(Edit tracking data)
=== Section Start ===
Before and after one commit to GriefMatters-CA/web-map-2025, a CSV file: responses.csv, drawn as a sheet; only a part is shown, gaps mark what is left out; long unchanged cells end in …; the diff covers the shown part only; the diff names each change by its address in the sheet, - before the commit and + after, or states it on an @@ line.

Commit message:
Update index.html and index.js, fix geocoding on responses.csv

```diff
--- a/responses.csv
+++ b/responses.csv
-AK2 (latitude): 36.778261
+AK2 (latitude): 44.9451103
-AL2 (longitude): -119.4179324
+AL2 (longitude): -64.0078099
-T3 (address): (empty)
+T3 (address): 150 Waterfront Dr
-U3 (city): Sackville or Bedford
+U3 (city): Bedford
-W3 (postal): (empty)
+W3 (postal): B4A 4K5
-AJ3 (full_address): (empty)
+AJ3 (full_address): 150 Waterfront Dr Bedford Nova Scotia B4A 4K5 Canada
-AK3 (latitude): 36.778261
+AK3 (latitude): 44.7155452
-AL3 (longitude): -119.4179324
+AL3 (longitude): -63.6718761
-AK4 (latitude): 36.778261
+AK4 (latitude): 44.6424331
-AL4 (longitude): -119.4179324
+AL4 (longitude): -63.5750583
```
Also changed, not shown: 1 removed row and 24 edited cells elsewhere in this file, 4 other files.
=== Section End ===
**TASK PROMPT**: For each line in the data that holds the word "latitude", copy the line.

**ANSWER TO THE PROBLEM**:
-AK2 (latitude): 36.778261
+AK2 (latitude): 44.9451103
-AK3 (latitude): 36.778261
+AK3 (latitude): 44.7155452
-AK4 (latitude): 36.778261
+AK4 (latitude): 44.6424331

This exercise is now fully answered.